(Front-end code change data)
· · · · · · ·

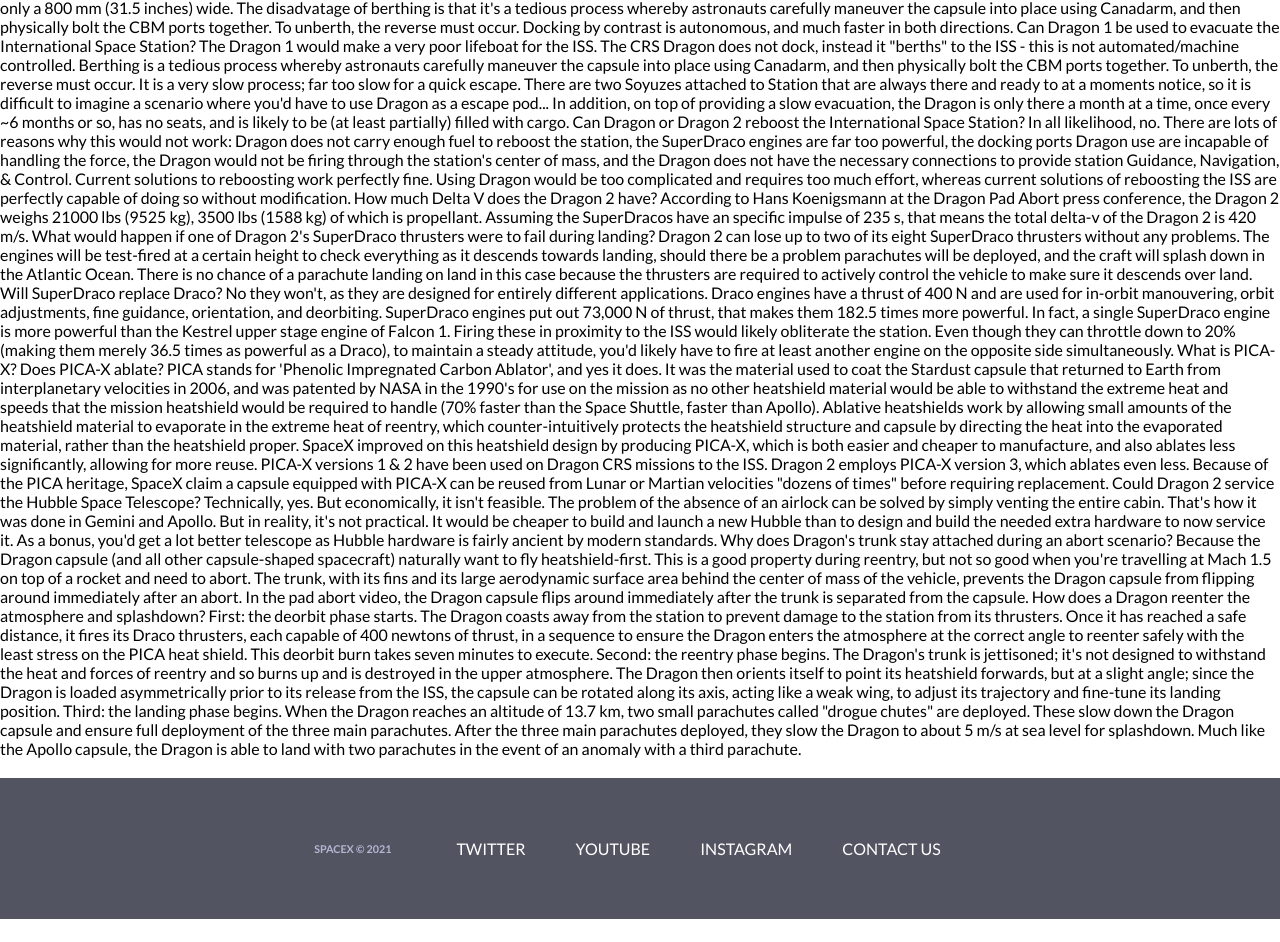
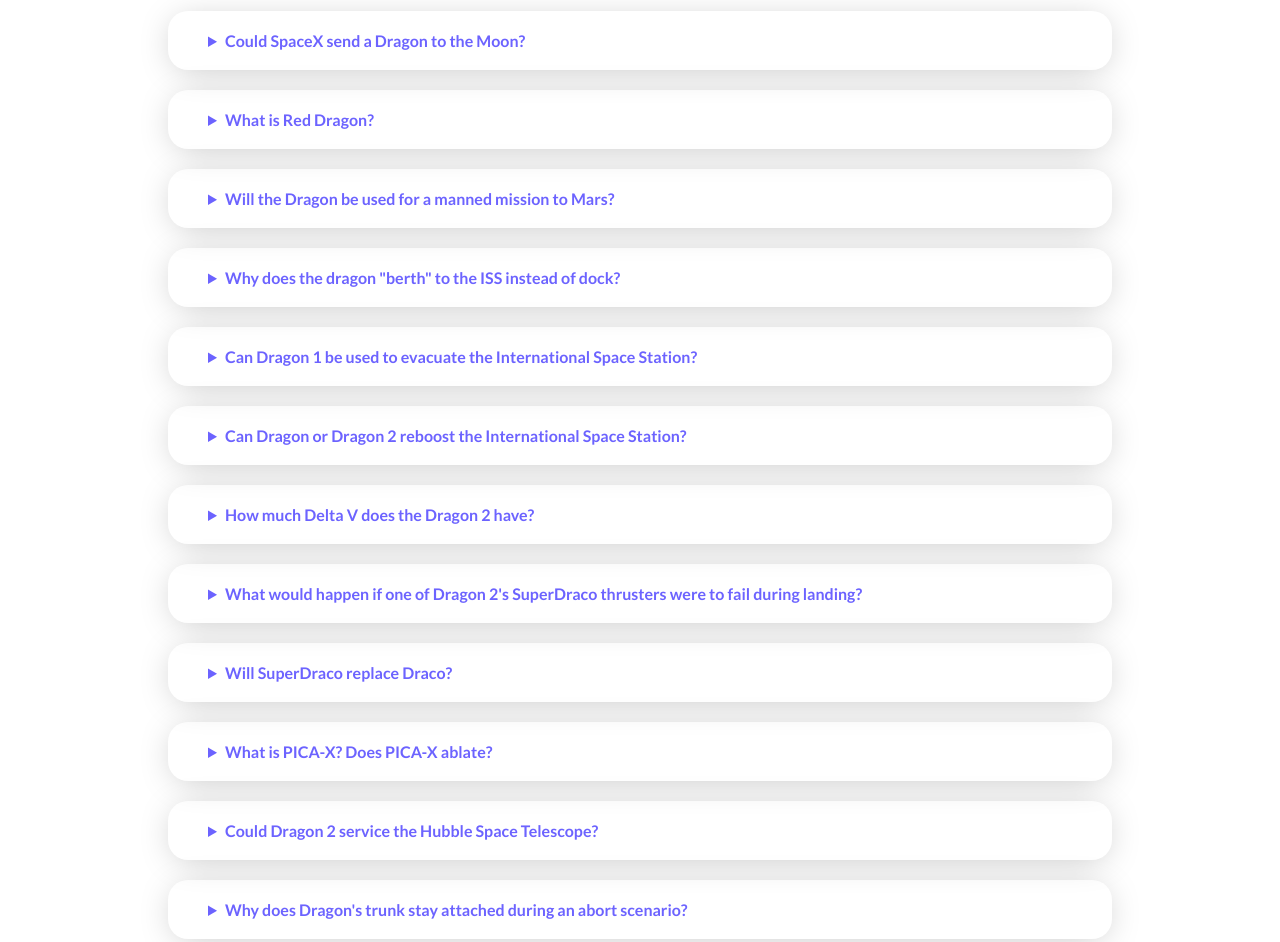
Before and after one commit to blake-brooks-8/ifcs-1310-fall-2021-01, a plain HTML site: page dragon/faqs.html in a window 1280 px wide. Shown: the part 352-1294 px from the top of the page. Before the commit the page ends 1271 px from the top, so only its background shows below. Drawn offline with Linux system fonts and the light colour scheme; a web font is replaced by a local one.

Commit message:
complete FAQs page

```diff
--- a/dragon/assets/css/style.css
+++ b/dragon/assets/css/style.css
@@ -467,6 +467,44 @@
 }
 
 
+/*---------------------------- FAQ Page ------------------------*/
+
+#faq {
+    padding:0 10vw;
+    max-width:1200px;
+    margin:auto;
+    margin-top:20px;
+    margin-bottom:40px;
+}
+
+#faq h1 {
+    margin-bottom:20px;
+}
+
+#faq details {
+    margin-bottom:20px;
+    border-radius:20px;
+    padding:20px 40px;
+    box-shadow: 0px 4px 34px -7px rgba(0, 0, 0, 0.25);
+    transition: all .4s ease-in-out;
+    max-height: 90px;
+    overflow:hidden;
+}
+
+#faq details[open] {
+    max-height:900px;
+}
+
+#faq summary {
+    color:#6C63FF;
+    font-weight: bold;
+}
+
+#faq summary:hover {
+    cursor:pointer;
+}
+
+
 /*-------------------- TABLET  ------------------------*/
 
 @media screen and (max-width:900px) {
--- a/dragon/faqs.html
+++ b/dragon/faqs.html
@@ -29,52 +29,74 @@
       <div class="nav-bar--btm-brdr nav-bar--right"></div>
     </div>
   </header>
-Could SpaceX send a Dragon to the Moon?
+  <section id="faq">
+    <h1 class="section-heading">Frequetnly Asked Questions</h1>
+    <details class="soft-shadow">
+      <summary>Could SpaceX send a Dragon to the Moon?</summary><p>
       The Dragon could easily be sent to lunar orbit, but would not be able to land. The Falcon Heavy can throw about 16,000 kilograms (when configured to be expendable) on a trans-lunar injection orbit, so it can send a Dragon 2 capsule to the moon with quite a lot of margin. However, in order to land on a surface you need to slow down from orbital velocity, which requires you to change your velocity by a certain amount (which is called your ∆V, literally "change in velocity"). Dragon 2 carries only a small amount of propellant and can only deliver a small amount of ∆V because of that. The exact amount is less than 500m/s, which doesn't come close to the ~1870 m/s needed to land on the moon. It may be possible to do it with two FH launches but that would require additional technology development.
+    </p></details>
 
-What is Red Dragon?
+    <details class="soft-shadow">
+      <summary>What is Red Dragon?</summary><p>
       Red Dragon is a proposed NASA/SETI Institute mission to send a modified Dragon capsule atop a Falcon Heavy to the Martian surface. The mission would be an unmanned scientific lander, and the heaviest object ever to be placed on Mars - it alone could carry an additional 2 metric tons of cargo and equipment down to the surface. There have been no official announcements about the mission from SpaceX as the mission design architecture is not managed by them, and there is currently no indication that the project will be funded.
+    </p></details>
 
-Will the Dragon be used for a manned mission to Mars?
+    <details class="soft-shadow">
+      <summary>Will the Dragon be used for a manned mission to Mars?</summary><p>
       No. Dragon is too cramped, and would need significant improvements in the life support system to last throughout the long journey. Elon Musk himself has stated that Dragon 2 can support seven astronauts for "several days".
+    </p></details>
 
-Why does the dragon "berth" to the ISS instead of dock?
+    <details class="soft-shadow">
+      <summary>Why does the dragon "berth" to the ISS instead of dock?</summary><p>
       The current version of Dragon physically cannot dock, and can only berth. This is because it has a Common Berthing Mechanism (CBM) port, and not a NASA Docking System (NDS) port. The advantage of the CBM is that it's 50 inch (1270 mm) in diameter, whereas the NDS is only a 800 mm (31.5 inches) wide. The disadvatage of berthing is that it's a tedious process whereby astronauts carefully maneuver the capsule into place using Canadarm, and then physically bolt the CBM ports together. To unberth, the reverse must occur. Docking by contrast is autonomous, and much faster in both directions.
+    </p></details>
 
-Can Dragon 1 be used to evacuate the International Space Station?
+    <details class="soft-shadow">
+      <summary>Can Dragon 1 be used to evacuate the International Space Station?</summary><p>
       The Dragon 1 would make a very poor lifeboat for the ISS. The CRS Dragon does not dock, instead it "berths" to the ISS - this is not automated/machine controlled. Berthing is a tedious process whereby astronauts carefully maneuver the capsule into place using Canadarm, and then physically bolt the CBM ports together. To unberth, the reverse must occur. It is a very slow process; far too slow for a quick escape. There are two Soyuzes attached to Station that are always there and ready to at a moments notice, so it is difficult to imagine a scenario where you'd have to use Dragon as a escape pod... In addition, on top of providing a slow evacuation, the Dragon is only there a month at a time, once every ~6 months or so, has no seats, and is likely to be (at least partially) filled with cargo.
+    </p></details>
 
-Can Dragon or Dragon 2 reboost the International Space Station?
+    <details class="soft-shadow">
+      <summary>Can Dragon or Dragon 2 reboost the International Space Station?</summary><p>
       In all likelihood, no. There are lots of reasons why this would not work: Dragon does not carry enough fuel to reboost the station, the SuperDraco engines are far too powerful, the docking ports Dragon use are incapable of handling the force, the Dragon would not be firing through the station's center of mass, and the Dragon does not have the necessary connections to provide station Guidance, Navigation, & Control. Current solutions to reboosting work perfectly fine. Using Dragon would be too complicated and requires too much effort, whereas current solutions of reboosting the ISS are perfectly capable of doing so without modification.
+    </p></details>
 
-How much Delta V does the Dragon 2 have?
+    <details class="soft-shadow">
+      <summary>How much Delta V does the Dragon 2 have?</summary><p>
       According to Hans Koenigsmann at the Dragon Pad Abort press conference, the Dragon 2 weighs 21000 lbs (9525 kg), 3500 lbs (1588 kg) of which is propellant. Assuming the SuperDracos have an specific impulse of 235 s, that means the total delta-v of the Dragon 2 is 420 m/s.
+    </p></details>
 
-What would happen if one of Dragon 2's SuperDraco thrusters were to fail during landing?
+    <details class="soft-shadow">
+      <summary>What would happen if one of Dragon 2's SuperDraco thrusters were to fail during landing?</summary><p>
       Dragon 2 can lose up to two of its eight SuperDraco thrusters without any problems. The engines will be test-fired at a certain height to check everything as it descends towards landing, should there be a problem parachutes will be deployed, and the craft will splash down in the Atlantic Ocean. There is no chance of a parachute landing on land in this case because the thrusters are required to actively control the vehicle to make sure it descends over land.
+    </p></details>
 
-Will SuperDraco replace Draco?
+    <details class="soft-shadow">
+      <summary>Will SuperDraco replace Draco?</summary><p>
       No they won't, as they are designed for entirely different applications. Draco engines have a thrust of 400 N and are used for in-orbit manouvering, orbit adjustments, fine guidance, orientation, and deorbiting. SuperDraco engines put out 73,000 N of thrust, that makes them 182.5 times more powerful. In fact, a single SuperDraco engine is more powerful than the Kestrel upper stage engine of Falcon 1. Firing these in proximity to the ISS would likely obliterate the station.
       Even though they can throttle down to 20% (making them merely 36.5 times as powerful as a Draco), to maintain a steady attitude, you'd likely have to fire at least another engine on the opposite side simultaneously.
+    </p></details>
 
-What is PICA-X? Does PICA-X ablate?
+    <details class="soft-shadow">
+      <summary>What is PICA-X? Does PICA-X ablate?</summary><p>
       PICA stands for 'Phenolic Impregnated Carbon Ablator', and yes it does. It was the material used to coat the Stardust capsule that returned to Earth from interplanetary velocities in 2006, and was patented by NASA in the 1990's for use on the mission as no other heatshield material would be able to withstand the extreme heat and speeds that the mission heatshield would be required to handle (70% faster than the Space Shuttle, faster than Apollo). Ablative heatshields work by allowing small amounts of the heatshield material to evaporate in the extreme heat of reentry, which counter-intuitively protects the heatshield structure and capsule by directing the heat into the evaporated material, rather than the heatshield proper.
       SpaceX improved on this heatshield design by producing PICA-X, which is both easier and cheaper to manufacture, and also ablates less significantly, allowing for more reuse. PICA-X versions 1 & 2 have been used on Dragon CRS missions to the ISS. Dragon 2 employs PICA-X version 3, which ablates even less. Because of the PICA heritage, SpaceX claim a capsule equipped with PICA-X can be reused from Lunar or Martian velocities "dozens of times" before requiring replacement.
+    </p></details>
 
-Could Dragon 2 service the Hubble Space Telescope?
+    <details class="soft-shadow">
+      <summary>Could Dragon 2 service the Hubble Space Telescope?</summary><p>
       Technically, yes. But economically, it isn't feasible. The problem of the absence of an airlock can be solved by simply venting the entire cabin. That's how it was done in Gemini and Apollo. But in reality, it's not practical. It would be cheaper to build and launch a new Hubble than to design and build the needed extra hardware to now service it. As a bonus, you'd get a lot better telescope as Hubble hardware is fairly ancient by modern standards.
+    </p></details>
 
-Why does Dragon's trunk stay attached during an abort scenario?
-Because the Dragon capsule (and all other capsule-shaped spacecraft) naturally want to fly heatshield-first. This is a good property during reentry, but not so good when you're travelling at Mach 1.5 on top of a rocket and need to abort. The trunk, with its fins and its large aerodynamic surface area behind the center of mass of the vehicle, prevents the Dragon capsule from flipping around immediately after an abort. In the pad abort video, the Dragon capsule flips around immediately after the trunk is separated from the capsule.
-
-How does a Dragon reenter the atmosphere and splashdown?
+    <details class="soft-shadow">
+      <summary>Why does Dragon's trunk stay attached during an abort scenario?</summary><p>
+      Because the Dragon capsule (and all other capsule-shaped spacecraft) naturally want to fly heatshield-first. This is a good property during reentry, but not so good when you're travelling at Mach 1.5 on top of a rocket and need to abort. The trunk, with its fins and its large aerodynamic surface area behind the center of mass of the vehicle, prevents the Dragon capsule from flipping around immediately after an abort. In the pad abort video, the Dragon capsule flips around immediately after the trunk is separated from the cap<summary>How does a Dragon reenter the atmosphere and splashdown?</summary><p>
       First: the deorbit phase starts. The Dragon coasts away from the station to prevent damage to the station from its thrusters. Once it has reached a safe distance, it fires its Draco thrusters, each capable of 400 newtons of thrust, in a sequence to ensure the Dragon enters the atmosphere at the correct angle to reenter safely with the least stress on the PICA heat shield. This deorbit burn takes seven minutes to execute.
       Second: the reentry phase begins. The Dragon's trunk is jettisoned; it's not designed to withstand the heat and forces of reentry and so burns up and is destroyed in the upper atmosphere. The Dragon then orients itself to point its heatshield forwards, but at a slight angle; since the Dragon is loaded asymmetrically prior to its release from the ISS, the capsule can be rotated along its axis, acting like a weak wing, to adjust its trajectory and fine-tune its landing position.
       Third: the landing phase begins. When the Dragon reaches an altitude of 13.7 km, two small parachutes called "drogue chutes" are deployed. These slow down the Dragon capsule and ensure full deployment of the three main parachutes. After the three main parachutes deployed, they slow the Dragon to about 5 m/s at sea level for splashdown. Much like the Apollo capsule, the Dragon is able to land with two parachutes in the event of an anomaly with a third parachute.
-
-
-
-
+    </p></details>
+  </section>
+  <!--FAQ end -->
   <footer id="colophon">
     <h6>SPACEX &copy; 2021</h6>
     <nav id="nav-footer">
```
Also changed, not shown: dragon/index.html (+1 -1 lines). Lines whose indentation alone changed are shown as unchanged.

· · · · · · ·

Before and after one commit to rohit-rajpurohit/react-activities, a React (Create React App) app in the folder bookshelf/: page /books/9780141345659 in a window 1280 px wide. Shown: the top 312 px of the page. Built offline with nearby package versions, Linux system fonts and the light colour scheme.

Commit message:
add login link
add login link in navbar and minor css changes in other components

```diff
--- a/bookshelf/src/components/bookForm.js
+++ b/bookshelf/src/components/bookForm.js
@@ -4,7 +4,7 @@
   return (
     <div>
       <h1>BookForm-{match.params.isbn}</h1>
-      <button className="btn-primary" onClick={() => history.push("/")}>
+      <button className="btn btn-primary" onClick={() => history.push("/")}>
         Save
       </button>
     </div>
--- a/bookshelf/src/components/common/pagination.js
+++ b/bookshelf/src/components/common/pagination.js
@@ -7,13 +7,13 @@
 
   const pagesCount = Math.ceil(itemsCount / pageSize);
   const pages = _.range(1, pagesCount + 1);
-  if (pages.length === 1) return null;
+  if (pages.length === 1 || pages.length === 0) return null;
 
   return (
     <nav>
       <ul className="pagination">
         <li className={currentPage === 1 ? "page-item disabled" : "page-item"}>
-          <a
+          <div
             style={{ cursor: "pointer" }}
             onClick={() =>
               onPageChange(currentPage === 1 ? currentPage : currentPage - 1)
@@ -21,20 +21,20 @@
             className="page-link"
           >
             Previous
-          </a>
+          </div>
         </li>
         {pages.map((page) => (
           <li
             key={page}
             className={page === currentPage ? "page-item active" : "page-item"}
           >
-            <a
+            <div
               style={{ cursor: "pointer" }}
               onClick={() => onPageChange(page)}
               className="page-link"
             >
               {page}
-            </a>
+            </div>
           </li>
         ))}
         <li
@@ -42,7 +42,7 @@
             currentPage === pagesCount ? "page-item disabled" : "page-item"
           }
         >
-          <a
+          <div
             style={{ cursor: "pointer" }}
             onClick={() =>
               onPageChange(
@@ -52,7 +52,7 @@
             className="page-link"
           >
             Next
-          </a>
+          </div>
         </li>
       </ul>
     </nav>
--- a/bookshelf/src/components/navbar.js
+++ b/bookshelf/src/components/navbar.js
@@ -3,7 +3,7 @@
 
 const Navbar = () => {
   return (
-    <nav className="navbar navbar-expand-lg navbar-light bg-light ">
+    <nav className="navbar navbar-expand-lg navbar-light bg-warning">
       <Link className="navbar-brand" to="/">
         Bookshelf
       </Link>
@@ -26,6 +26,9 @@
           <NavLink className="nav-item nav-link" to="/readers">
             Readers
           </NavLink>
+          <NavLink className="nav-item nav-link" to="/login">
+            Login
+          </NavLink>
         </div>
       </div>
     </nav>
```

· · · · · · ·

◆ **Problem description**
Report, as a bare number, how many lines above contain the string "pointer".

◆ **Solution for this exercise**
4